Mom is a truly lovely person, and always had a servant’s heart as we were growing up. We moved to our house on Brook Hollow Road when I was seven, and that’s where I grew up. She made my lunch for school every day, from elementary school to high school. Every morning, she would wake us up for school, and have the cereal laid out for our breakfast. She participated in the car pool for our school–Tuesdays were her usual day to drive a group of us to school. She would have the radio on to Z-93, which was the “cool” station. As I got older and car pooling was no longer the rule, she drove me to school and picked me up each day. It was the highlight of my day to see her car in the pickup line at school for many, many years. Mom drove us to school, to sports practices, to all sorts of different events. She attended every athletic event I ever played in, and was a glad participant. She was team mother for our teams, and class mother at our schools. She even helped my high school get on the National Registry of Historic Places. Mom was deeply involved in all aspects of our lives. She was key to my success as a student, from my earliest days of school.

I remember when Mom went to work when I was in the third grade. She was an interior designer. She made it her custom, however, to be home when Tucker and I got home.
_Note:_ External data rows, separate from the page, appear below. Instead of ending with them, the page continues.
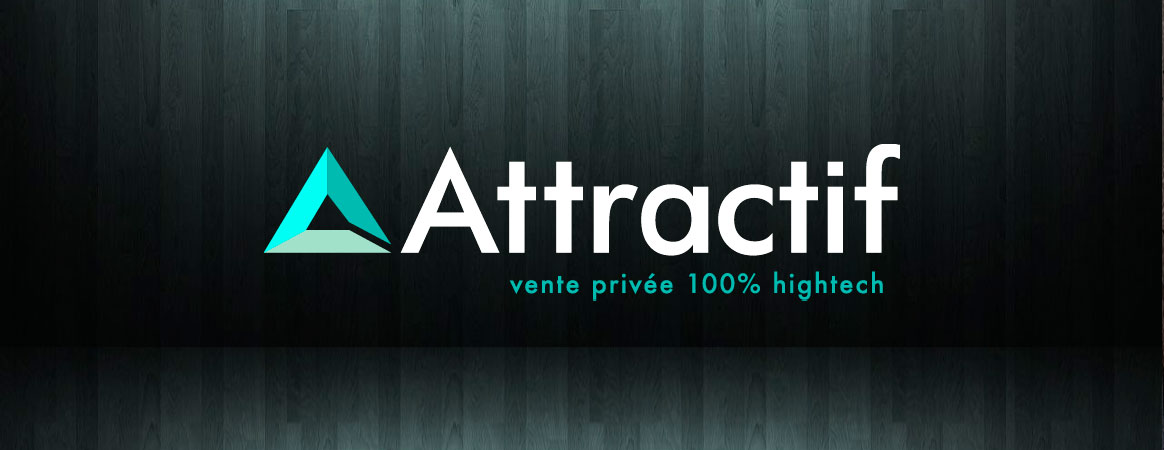
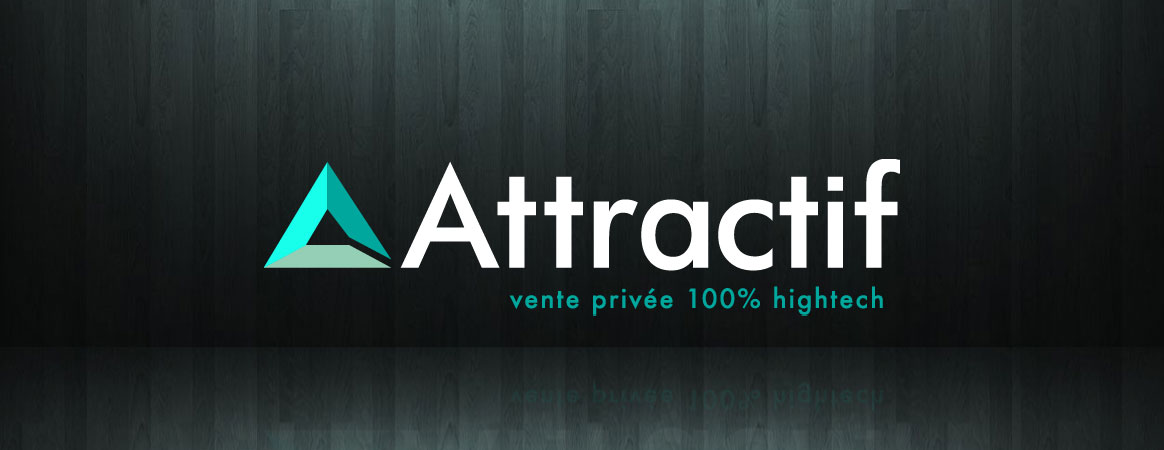
fix responsive

diff --git a/front/css/layout.css b/front/css/layout.css
@@ -70,7 +70,6 @@ body {
 .navbar .container .navbar-nav {
     float: none;
     margin: 0 auto;
-    width: 60%;
 }
 .navbar .container .navbar-nav li a {
     font-weight: bold;
@@ -96,7 +95,7 @@ body {
     transition: all 1s;-webkit-transition: all 1s;-moz-transition: all 1s;-o-transition: all 1s;
 }
 header.carousel {
-    background: repeat #47D9C9;
+    background: url('../img/slider_bg.jpg') repeat-x #000;
     height: 450px;
 }
 .carousel-inner {
@@ -104,7 +103,7 @@ header.carousel {
     margin: 0 auto;
 }
 .carousel-control.left, .carousel-control.right {
-    background: repeat #47D9C9;
+    background: url('../img/slider_bg.jpg') repeat-x #000;
     opacity: 1;
 }
 header.carousel .carousel-caption.left {
@@ -130,7 +129,6 @@ header.carousel .carousel-caption h2, header.carousel .carousel-caption div {
 #content .container {
     box-shadow: 0 0 27px 4px rgba(0, 0, 0, 0.25);-webkit-box-shadow: 0 0 27px 4px rgba(0, 0, 0, 0.25);-moz-box-shadow: 0 0 27px 4px rgba(0, 0, 0, 0.25);-o-box-shadow: 0 0 27px 4px rgba(0, 0, 0, 0.25);
     background: #fff;
-    width: 1164px;
 }
 /* TIMER */
 #content .container .timer {
@@ -239,12 +237,24 @@ header.carousel .carousel-caption h2, header.carousel .carousel-caption div {
 #content .container .highlight-products .owl-theme .owl-controls .owl-buttons .owl-next{
     left: 545px;
 }
+@media (max-width: 1124px) {
+    #myCarousel {
+        display: none;
+    }
+}
+@media (min-width: 1124px) {
+    #responsiveCarousel {
+        display: none;
+    }
+}
 @media (max-width: 768px) {
+
     #content .container .highlight-products .owl-theme .owl-controls .owl-buttons .owl-prev, #content .container .highlight-products .owl-theme .owl-controls .owl-buttons .owl-next{
         display: none;
     }
 }
 @media (min-width: 768px) {
+
     #content .container .highlight-products #owl-demo .owl-pagination {
         display: block;
     }

diff --git a/front/index.php b/front/index.php
@@ -4,6 +4,7 @@ include('lib/dbconnect.php');
 include('header.php');
 ?>
 <!-- Slider -->
+<div id="responsiveCarousel"><img class="img-responsive img-centered" src="img/slide1.jpg" /></div>
 <header id="myCarousel" class="carousel slide">
     <ol class="carousel-indicators">
         <li data-target="#myCarousel" data-slide-to="0" class="active"></li>
@@ -41,7 +42,7 @@ include('header.php');
     <div class="container">
         <!-- Selection 3 blocks -->
         <div class="row timer">
-            <div class="col-md-12 col-sm-6">
+            <div class="col-md-12">
                 <?php
                 //Timer
                 $req = $bdd->prepare('SELECT id, date FROM event WHERE date >= NOW()');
It was a rare occasion indeed when Mom wasn’t home when we got home from school. She offered us cookies from the cookie jar for a snack every day after school. The taste of a Chips Ahoy cookie still reminds me of coming home from school!

Mom has a tender heart. My dad would come and pick us up some weekends. I remember the summer after my sixth grade year, Dad took us on a month long trip to Montana. I have the most distinct memory of pulling away from my house, and seeing Mom standing in the window, watching us drive away.
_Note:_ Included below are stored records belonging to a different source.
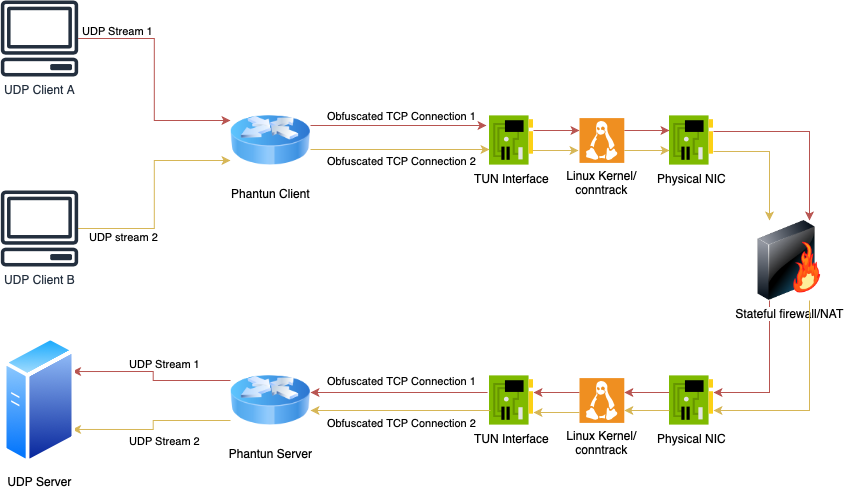
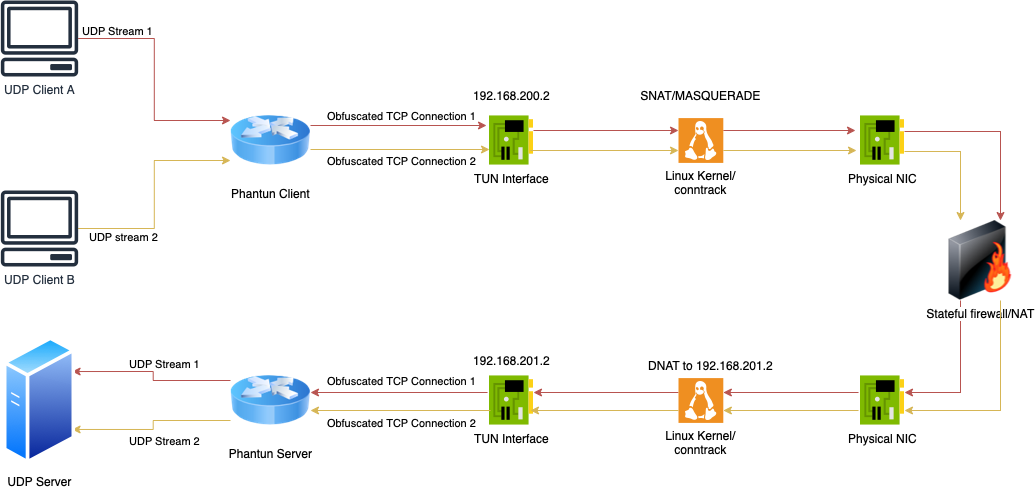
docs(images) updated the flow diagram

diff --git a/README.md b/README.md
@@ -71,7 +71,7 @@ NIC address and Phantun's TUN interface address.
 You may customize the name of Tun interface created by Phantun and the assigned addresses. Please
 run the executable with `-h` options to see how to change them.
 
-Another way to help understand this network topology:
+Another way to help understand this network topology (please see the diagram above for an illustration of this topology):
 
 Phantun Client is like a machine with private IP address (`192.168.200.2`) behind a router.
 In order for it to reach the Internet, you will need to SNAT the private IP address before it's traffic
Of course, Mom was no pushover. Tender, yes. Weak, never. She endured endless trials and tribulations brought on by Tucker’s and my (mostly Tucker’s) foibles and indiscretions as youngsters. Punishment was swift and harsh, but just. Mom spanked my rear end when I was twelve years old–right in front of my friend–for talking back. She washed my mouth out with soap for using foul language when I was in fifth grade. Mom was never one to suffer fools. She forbade me from playing with Jonathan in my neighborhood, because he was “sneaky.” She said that his parents did not care about him because they did not care what he did. She was right.

Mom taught us to do unto others as we would have them do to us. She taught us to be positive by her example. Mom smiles a lot, and growing up in her household, we were always smiled at. Being smiled at is a very simple thing, and yet, it can make all the difference in the world for a young person or a child. One thing that has never changed in my 45 years of knowing my mother: she has an unforgettable smile. I cannot count how many times in my life, sitting at the table, riding the back seat of the car, or countless other times and contexts, making the slightest eye contact with Mom, and being met with a genuine smile of affection and encouragement. She still does that.

My mother has a magnetic personality. She is an engaging conversationalist. She is deeply concerned for others. She is a loyal friend. Some of her friends she has had for a lifetime. She is sought after by hundreds of people. She is my mother. I am proud to own her. I am proud of who she is. I am proud to be her son. I love her, and those who love her, I love.

Happy Mother’s Day, Mom. Consider this my act of rising up and calling you blessed (Proverbs 31.28).